AdvisorFerre, Paul A. "Ty"
MetadataShow full item record
PublisherThe University of Arizona.
RightsCopyright © is held by the author. Digital access to this material is made possible by the University Libraries, University of Arizona. Further transmission, reproduction or presentation (such as public display or performance) of protected items is prohibited except with permission of the author.
EmbargoRelease after 02-Dec-2017
AbstractHydrology is a field fraught with uncertainty. Uncertainty comes from both our inability to perfectly know the true nature of constant system components of hydrologic systems (e.g. hydraulic conductivity, geologic structure, etc.) and our inability to perfectly predict the behavior of variable system components (e.g. future precipitation, future streamflow, etc.). Hydrologic literature has increasingly recognized that within the bounds of uncertainty, many acceptable hydrologic models exist and differ in their predictions. Modeling applications that recognize this uncertainty have become more practical as a result of increasing computing power and improved software. Given a set of model predictions, the applied hydrologist or water resource manager is faced with an important question: in light of this uncertainty, how do I make the best decision? Many decision making criteria are valid for use in water resources, however, decision making criteria are subjective in their nature and require input from the decision maker about their values and outlook. Decision making criteria can range from optimistic to pessimistic, and can be probabilistic or non-probabilistic. This dissertation explores the importance of hydrologic uncertainty and the stance of the decision maker in selecting an appropriate decision making criterion. The dissertation comprises four manuscripts. The first manuscript presents an analysis of uncertainty arising from choice of groundwater sampling method. The study analyzes how three sampling methods compare across a range of analytes and well constructions. The second manuscript presents an analysis of the risk that a wellfield will not be able to meet water demands. A Monte-Carlo model is used to evaluate how uncertainty arising from variable groundwater recharge in an alluvial aquifer translates to total wellfield risk. The third manuscript reviews multi-model methods used to support decision making and makes an argument that non-probabilistic decision making methods deserve a larger role in hydrologic studies. A groundwater recharge example is presented that compares the performance of model selection, model averaging, probabilistic, and non-probabilistic decision making methods when used for decision making.
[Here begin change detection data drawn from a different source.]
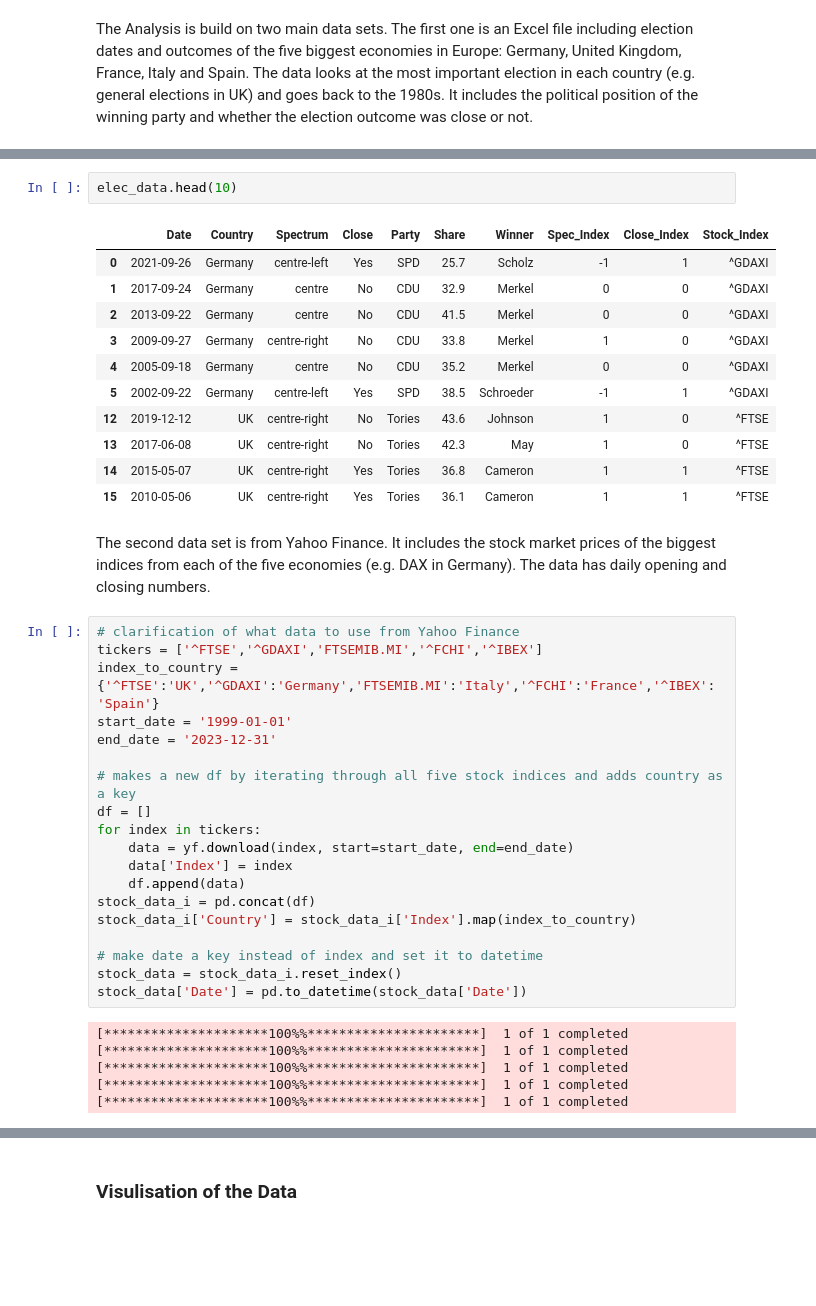
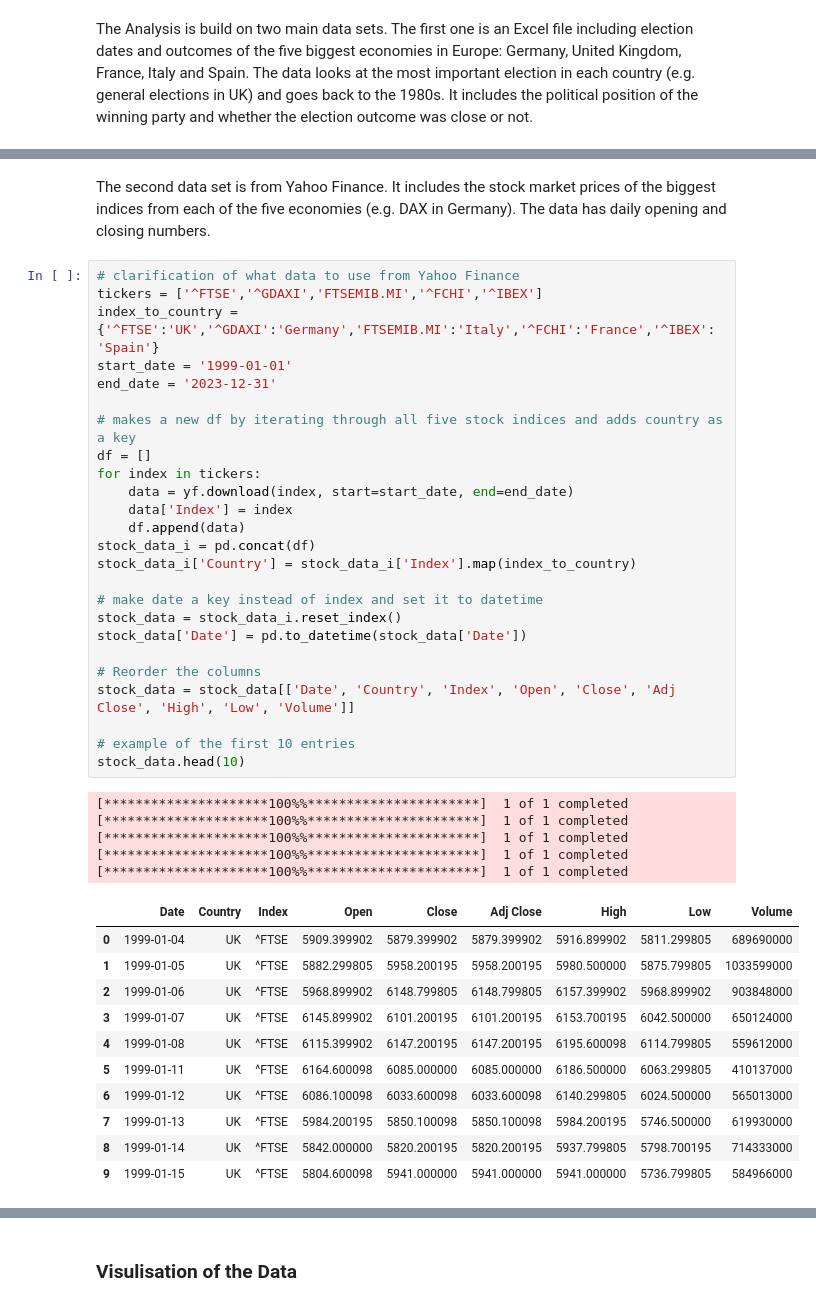
Before and after one commit to RafaelMeiri/Elections_Project, a Jupyter notebook: Introduction.ipynb, the cells around one changed output, grey strips where cells are left out. Drawn from its saved outputs; the diff is of its cells as text; blank space fills up the shorter version.

```diff
--- a/Introduction.ipynb
+++ b/Introduction.ipynb
@@ -54,41 +56,44 @@ See the caveats in the documentation: https://pandas.pydata.org/pandas-docs/stab
-# %%
-elec_data.head(10)
-# %% [output]
-|  | Date | Country | Spectrum | Close | Party | Share | Winner | Spec_Index | Close_Index | Stock_Index |
-| 0 | 2021-09-26 | Germany | centre-left | Yes | SPD | 25.7 | Scholz | -1 | 1 | ^GDAXI |
-| 1 | 2017-09-24 | Germany | centre | No | CDU | 32.9 | Merkel | 0 | 0 | ^GDAXI |
-| 2 | 2013-09-22 | Germany | centre | No | CDU | 41.5 | Merkel | 0 | 0 | ^GDAXI |
-| 3 | 2009-09-27 | Germany | centre-right | No | CDU | 33.8 | Merkel | 1 | 0 | ^GDAXI |
-| 4 | 2005-09-18 | Germany | centre | No | CDU | 35.2 | Merkel | 0 | 0 | ^GDAXI |
-| 5 | 2002-09-22 | Germany | centre-left | Yes | SPD | 38.5 | Schroeder | -1 | 1 | ^GDAXI |
-| 12 | 2019-12-12 | UK | centre-right | No | Tories | 43.6 | Johnson | 1 | 0 | ^FTSE |
-| 13 | 2017-06-08 | UK | centre-right | No | Tories | 42.3 | May | 1 | 0 | ^FTSE |
-| 14 | 2015-05-07 | UK | centre-right | Yes | Tories | 36.8 | Cameron | 1 | 1 | ^FTSE |
-| 15 | 2010-05-06 | UK | centre-right | Yes | Tories | 36.1 | Cameron | 1 | 1 | ^FTSE |
 # %% [markdown]
 The second data set is from Yahoo Finance. It includes the stock market prices of the biggest indices from each of the five economies (e.g. DAX in Germany). The data has daily opening and closing numbers.
 # %%
 # clarification of what data to use from Yahoo Finance
 tickers = ['^FTSE','^GDAXI','FTSEMIB.MI','^FCHI','^IBEX']
 index_to_country = {'^FTSE':'UK','^GDAXI':'Germany','FTSEMIB.MI':'Italy','^FCHI':'France','^IBEX': 'Spain'}
 start_date = '1999-01-01'
 end_date = '2023-12-31'
 
 # makes a new df by iterating through all five stock indices and adds country as a key
 df = []
 for index in tickers:
     data = yf.download(index, start=start_date, end=end_date)
     data['Index'] = index
     df.append(data)
 stock_data_i = pd.concat(df)
 stock_data_i['Country'] = stock_data_i['Index'].map(index_to_country)
 
 # make date a key instead of index and set it to datetime
 stock_data = stock_data_i.reset_index()
 stock_data['Date'] = pd.to_datetime(stock_data['Date'])
+
+# Reorder the columns
+stock_data = stock_data[['Date', 'Country', 'Index', 'Open', 'Close', 'Adj Close', 'High', 'Low', 'Volume']]
+
+# example of the first 10 entries
+stock_data.head(10)
 # %% [output]
 [*********************100%%**********************]  1 of 1 completed
 [*********************100%%**********************]  1 of 1 completed
 [*********************100%%**********************]  1 of 1 completed
 [*********************100%%**********************]  1 of 1 completed
 [*********************100%%**********************]  1 of 1 completed
+|  | Date | Country | Index | Open | Close | Adj Close | High | Low | Volume |
+| 0 | 1999-01-04 | UK | ^FTSE | 5909.399902 | 5879.399902 | 5879.399902 | 5916.899902 | 5811.299805 | 689690000 |
+| 1 | 1999-01-05 | UK | ^FTSE | 5882.299805 | 5958.200195 | 5958.200195 | 5980.500000 | 5875.799805 | 1033599000 |
+| 2 | 1999-01-06 | UK | ^FTSE | 5968.899902 | 6148.799805 | 6148.799805 | 6157.399902 | 5968.899902 | 903848000 |
+| 3 | 1999-01-07 | UK | ^FTSE | 6145.899902 | 6101.200195 | 6101.200195 | 6153.700195 | 6042.500000 | 650124000 |
+| 4 | 1999-01-08 | UK | ^FTSE | 6115.399902 | 6147.200195 | 6147.200195 | 6195.600098 | 6114.799805 | 559612000 |
+| 5 | 1999-01-11 | UK | ^FTSE | 6164.600098 | 6085.000000 | 6085.000000 | 6186.500000 | 6063.299805 | 410137000 |
+| 6 | 1999-01-12 | UK | ^FTSE | 6086.100098 | 6033.600098 | 6033.600098 | 6140.299805 | 6024.500000 | 565013000 |
+| 7 | 1999-01-13 | UK | ^FTSE | 5984.200195 | 5850.100098 | 5850.100098 | 5984.200195 | 5746.500000 | 619930000 |
+| 8 | 1999-01-14 | UK | ^FTSE | 5842.000000 | 5820.200195 | 5820.200195 | 5937.799805 | 5798.700195 | 714333000 |
+| 9 | 1999-01-15 | UK | ^FTSE | 5804.600098 | 5941.000000 | 5941.000000 | 5941.000000 | 5736.799805 | 584966000 |
```
Also changed, not shown: parts of 4 cells of this notebook, 1 other file.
The final manuscript presents the Discrimination Inference to Reduce Expected Cost Technique (DIRECT). DIRECT is a MATLAB® based computer code that optimizes project design under uncertainty using an expected utility decision criterion. Examples are presented for remediation system design and groundwater pumping.
Degree ProgramGraduate College